This scenario also assumes reshoring of supply chains away from countries where oil use is high in the industrial sector, specifically China, Saudi Arabia, and Mexico. Together with other factors, these modelled trends point to a world that could see peak oil demand as early as 2025, instead of 2040 as otherwise estimated.
Gas sees its bridging role reduced
The long-term outlook for global natural gas demand remains stronger than other fossil fuels, with continued growth over the owing largely to continued industrial demand in Asia and the Middle East.
In Europe, however, the growth is essentially over. The Green Deal, which aims to achieve net zero carbon emissions by 2050, limits the long-term growth potential of natural gas, while the European Green Taxonomy effectively excludes unabated gas.
In 2020, record low gas prices and demand destruction through COVID-19 put pressure on gas companies’ 2020 financial metrics, and growing regulatory pressure in Europe has led to outlook revisions for gas utilities in the U.K. and Spain.
Still, we believe that short-term risks generally manageable for most large-rated European gas producers and utilities thanks to supportive regulations, diversification, capex and dividend cuts.
The fundamental challenge for gas will come from its contribution to global emissions and the growing commercial and policy-driven pressure to skip, or at least accelerate, the bridging role of gas.
That said, gas will likely remain an instrumental part of Europe’s energy mix until 2030, as expected growth in renewables is unlikely to make up for the shortfall prompted by nuclear and coal phaseouts.
Ultimately, the energy transition makes European gas players re-think their long-term strategies.

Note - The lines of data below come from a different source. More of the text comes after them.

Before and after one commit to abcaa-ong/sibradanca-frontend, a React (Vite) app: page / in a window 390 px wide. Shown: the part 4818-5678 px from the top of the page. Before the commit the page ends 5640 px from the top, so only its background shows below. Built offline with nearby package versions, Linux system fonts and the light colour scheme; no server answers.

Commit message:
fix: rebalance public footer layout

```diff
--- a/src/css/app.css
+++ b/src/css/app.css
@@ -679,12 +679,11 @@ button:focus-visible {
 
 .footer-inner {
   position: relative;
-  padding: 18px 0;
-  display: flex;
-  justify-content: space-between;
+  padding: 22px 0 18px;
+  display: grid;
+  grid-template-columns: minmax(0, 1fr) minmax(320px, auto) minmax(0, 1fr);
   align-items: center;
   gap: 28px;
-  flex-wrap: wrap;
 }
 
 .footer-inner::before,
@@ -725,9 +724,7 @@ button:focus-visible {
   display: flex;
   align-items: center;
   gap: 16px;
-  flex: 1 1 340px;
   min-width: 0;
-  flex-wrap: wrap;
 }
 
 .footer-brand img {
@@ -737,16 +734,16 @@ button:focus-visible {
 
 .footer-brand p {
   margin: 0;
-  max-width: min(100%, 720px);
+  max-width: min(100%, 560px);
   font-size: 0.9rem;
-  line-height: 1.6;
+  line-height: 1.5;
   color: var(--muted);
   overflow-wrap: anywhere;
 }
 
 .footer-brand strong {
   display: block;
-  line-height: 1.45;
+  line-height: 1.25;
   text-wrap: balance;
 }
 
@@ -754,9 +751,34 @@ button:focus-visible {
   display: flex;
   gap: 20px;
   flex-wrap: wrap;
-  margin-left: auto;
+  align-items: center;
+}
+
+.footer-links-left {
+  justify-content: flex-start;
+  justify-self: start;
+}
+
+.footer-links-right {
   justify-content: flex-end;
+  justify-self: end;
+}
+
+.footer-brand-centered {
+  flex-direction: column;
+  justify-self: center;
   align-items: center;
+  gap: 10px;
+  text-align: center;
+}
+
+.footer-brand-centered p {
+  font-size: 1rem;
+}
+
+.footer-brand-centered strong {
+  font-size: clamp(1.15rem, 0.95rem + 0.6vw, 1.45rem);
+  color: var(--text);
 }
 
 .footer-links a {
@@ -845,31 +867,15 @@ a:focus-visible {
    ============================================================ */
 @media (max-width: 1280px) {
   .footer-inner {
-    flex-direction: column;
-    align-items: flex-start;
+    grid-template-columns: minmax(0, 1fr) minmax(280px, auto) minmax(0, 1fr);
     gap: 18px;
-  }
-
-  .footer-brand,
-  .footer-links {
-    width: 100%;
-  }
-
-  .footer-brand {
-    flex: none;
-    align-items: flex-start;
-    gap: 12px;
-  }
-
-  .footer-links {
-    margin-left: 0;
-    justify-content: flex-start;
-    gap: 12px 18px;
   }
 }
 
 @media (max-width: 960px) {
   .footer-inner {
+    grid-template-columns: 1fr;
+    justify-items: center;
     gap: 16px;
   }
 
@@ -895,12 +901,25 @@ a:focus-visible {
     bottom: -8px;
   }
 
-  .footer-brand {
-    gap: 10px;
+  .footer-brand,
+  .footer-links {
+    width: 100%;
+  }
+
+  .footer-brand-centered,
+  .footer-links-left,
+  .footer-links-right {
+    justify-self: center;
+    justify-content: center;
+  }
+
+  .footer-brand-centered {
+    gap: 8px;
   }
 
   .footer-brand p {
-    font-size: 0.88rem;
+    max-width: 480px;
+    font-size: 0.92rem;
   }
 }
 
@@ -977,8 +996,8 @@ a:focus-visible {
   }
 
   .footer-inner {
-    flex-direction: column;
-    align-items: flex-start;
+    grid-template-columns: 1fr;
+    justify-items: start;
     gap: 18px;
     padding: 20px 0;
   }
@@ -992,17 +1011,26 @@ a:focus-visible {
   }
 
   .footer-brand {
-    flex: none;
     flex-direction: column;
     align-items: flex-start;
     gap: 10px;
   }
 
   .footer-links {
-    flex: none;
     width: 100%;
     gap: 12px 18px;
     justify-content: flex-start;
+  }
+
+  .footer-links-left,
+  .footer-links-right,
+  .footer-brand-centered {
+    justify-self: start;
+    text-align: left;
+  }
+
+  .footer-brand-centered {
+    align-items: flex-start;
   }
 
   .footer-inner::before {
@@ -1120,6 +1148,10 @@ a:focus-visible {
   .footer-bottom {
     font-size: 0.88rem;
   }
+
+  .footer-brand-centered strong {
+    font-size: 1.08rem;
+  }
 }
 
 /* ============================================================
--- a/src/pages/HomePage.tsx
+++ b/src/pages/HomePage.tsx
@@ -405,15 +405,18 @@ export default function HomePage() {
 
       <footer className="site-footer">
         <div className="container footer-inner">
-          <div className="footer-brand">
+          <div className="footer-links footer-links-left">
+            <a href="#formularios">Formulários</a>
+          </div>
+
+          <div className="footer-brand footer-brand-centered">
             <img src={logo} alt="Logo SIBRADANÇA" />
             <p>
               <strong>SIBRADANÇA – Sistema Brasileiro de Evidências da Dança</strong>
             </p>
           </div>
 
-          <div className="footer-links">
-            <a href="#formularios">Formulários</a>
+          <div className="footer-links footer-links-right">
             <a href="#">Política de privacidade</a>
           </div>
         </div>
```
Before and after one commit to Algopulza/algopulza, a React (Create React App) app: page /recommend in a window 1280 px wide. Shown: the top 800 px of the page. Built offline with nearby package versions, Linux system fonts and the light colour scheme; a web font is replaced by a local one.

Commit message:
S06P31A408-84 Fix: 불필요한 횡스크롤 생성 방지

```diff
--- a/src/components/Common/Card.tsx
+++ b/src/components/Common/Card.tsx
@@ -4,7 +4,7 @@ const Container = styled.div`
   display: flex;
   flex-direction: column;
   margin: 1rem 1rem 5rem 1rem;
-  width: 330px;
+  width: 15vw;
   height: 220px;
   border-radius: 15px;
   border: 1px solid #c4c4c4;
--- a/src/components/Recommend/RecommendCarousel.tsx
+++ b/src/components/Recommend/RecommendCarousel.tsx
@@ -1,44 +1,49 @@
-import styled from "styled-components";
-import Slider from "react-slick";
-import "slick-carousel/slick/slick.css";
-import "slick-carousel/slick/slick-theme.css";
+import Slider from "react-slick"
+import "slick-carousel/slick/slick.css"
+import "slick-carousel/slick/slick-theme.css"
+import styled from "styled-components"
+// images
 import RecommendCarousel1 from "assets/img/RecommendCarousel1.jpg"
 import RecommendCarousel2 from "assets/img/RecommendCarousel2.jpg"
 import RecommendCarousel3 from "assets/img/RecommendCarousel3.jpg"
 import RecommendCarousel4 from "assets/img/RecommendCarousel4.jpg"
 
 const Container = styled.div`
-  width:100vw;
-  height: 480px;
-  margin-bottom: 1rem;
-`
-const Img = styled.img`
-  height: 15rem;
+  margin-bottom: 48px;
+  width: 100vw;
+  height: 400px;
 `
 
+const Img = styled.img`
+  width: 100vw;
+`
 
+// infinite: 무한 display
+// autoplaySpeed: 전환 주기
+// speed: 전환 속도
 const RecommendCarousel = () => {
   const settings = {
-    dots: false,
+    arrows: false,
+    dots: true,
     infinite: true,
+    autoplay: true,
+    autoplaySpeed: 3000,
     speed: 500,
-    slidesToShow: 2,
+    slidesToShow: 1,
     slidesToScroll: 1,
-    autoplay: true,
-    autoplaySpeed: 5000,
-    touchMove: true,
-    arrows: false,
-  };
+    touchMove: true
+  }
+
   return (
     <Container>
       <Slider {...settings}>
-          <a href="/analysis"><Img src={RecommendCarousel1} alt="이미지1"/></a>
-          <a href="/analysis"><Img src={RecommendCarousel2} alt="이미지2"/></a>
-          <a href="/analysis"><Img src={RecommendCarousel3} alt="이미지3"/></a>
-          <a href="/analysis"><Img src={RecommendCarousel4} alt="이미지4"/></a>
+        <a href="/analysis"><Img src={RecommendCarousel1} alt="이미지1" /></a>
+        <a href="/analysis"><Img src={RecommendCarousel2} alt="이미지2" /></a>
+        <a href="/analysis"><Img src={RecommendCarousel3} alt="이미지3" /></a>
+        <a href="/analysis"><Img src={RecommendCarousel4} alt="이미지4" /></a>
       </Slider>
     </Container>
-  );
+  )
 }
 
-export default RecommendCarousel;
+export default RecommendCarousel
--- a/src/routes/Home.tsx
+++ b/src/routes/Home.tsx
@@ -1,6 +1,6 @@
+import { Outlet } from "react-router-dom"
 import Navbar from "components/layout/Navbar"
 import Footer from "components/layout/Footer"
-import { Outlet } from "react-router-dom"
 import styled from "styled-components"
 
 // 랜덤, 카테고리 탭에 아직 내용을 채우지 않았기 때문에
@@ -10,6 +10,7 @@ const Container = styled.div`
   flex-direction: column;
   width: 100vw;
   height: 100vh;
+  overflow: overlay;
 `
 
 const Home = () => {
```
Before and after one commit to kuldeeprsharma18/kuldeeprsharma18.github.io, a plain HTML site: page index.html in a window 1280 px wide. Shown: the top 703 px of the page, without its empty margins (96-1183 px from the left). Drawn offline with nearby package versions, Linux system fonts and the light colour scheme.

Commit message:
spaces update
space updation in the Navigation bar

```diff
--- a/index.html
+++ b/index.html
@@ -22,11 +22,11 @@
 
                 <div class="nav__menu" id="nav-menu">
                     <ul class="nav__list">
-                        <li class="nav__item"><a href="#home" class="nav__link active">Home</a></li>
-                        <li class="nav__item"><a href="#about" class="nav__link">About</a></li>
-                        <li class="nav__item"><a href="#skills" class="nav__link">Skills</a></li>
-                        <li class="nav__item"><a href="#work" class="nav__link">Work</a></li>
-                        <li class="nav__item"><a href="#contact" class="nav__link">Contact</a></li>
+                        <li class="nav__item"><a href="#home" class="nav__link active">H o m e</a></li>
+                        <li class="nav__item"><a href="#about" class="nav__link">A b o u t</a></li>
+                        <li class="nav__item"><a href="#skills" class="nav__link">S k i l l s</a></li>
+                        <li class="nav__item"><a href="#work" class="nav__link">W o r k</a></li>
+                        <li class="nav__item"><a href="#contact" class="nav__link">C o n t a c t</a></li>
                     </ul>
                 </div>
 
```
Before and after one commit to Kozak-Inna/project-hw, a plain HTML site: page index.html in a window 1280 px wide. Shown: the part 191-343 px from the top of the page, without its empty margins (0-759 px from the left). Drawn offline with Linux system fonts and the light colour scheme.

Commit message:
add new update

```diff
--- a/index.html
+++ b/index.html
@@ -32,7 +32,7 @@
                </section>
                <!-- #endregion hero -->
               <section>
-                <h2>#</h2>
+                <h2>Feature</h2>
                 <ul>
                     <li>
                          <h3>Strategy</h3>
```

Many European producers – who once viewed gas as a key part of their long-term decarbonisation strategies – are now diversifying more.
Instead, companies like BP are now increasingly aiming to become diversified energy players through investments in renewables; carbon capture, utilisation, storage; and hydrogen – with an eye on achieving zero-net emissions by 2050.